Alex is currently a Commissioner for the International Commission on Land Use Change and Ecosystems for the Global Legislators Organisation for a Balanced Environment (GLOBE International). He has recently been the Chair of the SCOR Technology Panel on New Technologies for Observing Marine Life and is a UK representative on InterRidge Steering Committee. Alex is the Marine Invertebrate Red List Authority for the IUCN Red List (Species Survival Commission) and is also member of the Marine Conservation Sub-Committee and Invertebrate Conservation Sub-Committee of the SSC. Alex is also the Scientific Director of the International Programme on State of the Ocean (IPSO).

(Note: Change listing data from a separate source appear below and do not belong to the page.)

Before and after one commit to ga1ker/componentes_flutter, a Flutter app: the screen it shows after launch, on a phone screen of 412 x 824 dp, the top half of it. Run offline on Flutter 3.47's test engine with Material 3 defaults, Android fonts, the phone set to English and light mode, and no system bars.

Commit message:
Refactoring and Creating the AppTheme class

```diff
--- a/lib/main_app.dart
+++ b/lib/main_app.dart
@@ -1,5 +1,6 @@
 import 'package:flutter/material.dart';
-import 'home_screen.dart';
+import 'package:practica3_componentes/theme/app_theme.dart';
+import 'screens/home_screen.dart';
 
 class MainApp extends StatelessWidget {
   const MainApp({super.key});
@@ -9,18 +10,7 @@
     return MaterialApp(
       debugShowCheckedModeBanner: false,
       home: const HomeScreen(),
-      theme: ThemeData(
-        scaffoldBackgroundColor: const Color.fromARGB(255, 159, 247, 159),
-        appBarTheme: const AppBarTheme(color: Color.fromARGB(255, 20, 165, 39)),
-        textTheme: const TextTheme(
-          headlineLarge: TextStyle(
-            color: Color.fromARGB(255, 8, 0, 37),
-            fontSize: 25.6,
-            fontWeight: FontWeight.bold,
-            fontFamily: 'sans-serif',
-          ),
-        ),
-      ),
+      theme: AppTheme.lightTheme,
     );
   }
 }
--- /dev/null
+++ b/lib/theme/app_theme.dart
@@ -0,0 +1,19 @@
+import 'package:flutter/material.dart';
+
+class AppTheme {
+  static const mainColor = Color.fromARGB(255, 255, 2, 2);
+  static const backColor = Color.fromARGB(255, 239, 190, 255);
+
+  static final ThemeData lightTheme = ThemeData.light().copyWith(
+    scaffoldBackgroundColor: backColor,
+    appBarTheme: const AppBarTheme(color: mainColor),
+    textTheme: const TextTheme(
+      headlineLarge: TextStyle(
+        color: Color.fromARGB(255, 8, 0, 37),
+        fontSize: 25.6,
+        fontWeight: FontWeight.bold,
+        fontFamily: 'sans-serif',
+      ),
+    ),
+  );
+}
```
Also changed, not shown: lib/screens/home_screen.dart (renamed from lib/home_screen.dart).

Current research projects are focused on the ecology and evolution of deep-sea and ecosystems and human impacts on them. These include:

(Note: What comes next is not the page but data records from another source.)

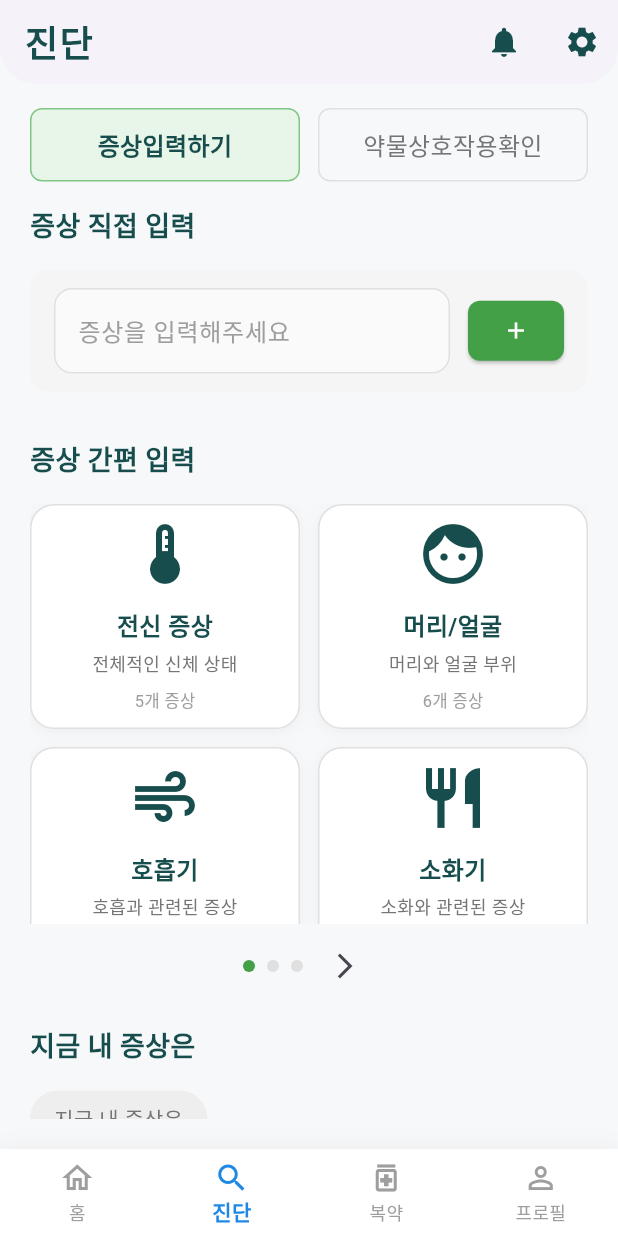
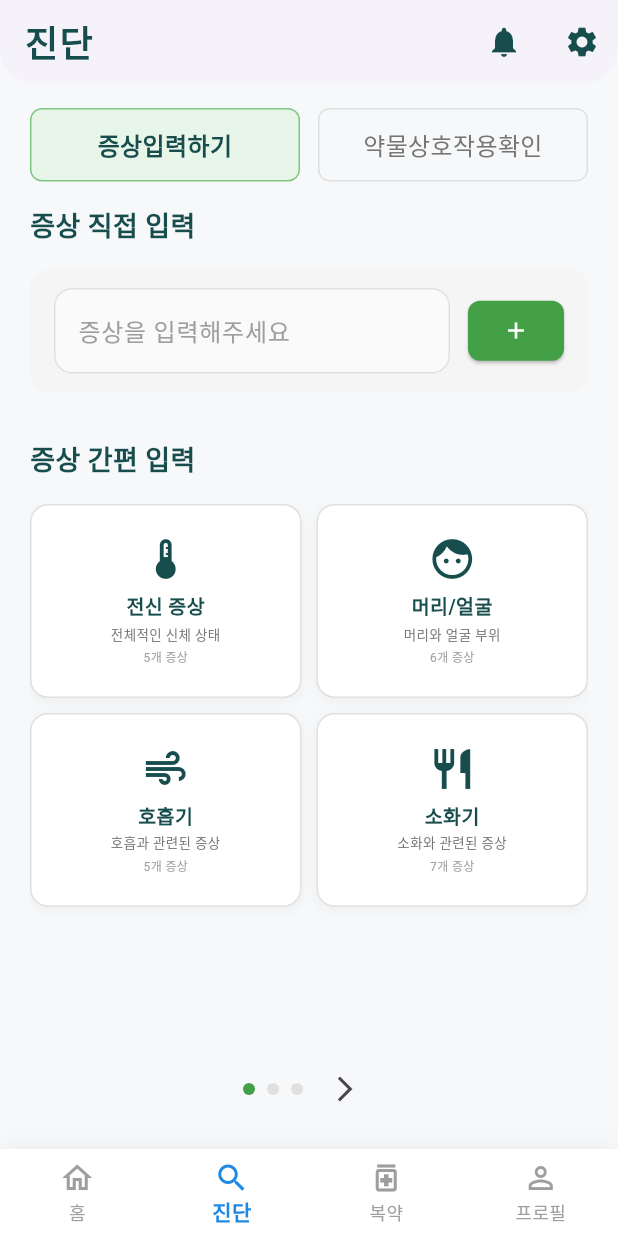
Before and after one commit to KICT2022/frontend, a Flutter app: the SearchScreen screen opened by its route, on a phone screen of 412 x 824 dp. Run offline on Flutter 3.47's test engine with Material 3 defaults, Android fonts, the phone set to English and light mode, and no system bars; our stand-ins replace go_router, shared_preferences; accounts and stored records are empty; Roboto replaces fonts that are missing (NotoSansKR).

Commit message:
검색 화면의 카테고리 카드 UI 개선: 카드 높이 및 여백 조정, 아이콘 및 텍스트 크기 변경, 페이지 인디케이터 레이아웃 수정으로 사용자 경험 향상.

```diff
--- a/lib/screens/search_screen.dart
+++ b/lib/screens/search_screen.dart
@@ -887,7 +887,7 @@ class _SearchScreenState extends State<SearchScreen> {
       children: [
         // 카테고리 그리드
         SizedBox(
-          height: 280,
+          height: 350,
           child: PageView.builder(
             controller: _pageController,
             onPageChanged: (index) {
@@ -903,9 +903,9 @@ class _SearchScreenState extends State<SearchScreen> {
                 physics: const NeverScrollableScrollPhysics(),
                 gridDelegate: const SliverGridDelegateWithFixedCrossAxisCount(
                   crossAxisCount: 2,
-                  crossAxisSpacing: 12,
-                  mainAxisSpacing: 12,
-                  childAspectRatio: 1.2,
+                  crossAxisSpacing: 10,
+                  mainAxisSpacing: 10,
+                  childAspectRatio: 1.4,
                 ),
                 itemCount: pageCategories.length,
                 itemBuilder: (context, index) {
@@ -923,12 +923,12 @@ class _SearchScreenState extends State<SearchScreen> {
                     child: Container(
                       decoration: BoxDecoration(
                         color: Colors.white,
-                        borderRadius: BorderRadius.circular(16),
+                        borderRadius: BorderRadius.circular(12),
                         border: Border.all(color: Colors.grey.shade300),
                         boxShadow: [
                           BoxShadow(
                             color: Colors.grey.shade200,
-                            blurRadius: 8,
+                            blurRadius: 6,
                             offset: const Offset(0, 2),
                           ),
                         ],
@@ -938,33 +938,33 @@ class _SearchScreenState extends State<SearchScreen> {
                         children: [
                           Icon(
                             category['icon'],
-                            size: 48,
+                            size: 32,
                             color: const Color(0xFF174D4D),
                           ),
-                          const SizedBox(height: 12),
+                          const SizedBox(height: 6),
                           Text(
                             category['title'],
                             style: const TextStyle(
-                              fontSize: 16,
+                              fontSize: 13,
                               fontWeight: FontWeight.bold,
                               color: Color(0xFF174D4D),
                             ),
                             textAlign: TextAlign.center,
                           ),
-                          const SizedBox(height: 4),
+                          const SizedBox(height: 2),
                           Text(
                             category['description'],
                             style: TextStyle(
-                              fontSize: 12,
+                              fontSize: 9,
                               color: Colors.grey.shade600,
                             ),
                             textAlign: TextAlign.center,
                           ),
-                          const SizedBox(height: 8),
+                          const SizedBox(height: 2),
                           Text(
                             '${category['symptoms'].length}개 증상',
                             style: TextStyle(
-                              fontSize: 11,
+                              fontSize: 8,
                               color: Colors.grey.shade500,
                             ),
                           ),
@@ -977,11 +977,13 @@ class _SearchScreenState extends State<SearchScreen> {
             },
           ),
         ),
-        const SizedBox(height: 4),
+        const SizedBox(height: 8),
 
         // 페이지 인디케이터
         if (_getCategoryPages().length > 1)
-          Row(
+          Container(
+            padding: const EdgeInsets.symmetric(vertical: 8),
+            child: Row(
               mainAxisAlignment: MainAxisAlignment.center,
               children: [
                 if (_currentPage > 0)
@@ -1019,6 +1021,7 @@ class _SearchScreenState extends State<SearchScreen> {
                     icon: const Icon(Icons.arrow_forward_ios, size: 20),
                   ),
               ],
+            ),
           ),
       ],
     );
```
Lines whose indentation alone changed are shown as unchanged.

(i) The ecology and evolution of Southern Ocean Chemosynthetic Ecosystems (Funded by NERC). This is a collaborative project aimed at identifying the role of Southern Ocean in the evolution and biodiversity of chemosynthetic ecosystems globally. During this project we have discovered new deep-sea vents in the Southern Ocean and have studied the biota around them.
(ii) The ecology of the seamounts of the South West Indian Ocean Ridge (Funded by GEF, UNDP, IUCN, Total, CENSEAM and NERC). This projects addresses global questions related to the maintenance of hotspot ecosystems around and on seamounts. It is also focused on the distribution of the fauna of seamounts in the Indian Ocean, one of the least explored parts of the deep ocean. Finally it will provide important ecosystem-level information for the management of deep-sea fisheries within the region. To date the project has completed a cruise on pelagic biology where important new data on the trophic basis of seamount fisheries was gathered and a new species of large deep-water squid was found.
(iii) The ecology of cold-water coral ecosystems (Funded by EC Coralfish Project, The Lighthouse Foundation, NERC). This project focuses on understanding the distribution of cold-water coral ecosystems and the potential impacts of fishing on them. It includes work to understand the connectivity of populations of deep-sea corals using molecular methodologies. Project locations include the NE Atlantic and the South Atlantic. The project has included some of the deepest investigations of cold-water corals on ridges, the identification of several new coral species and important new information on coral distribution and habitat preferences.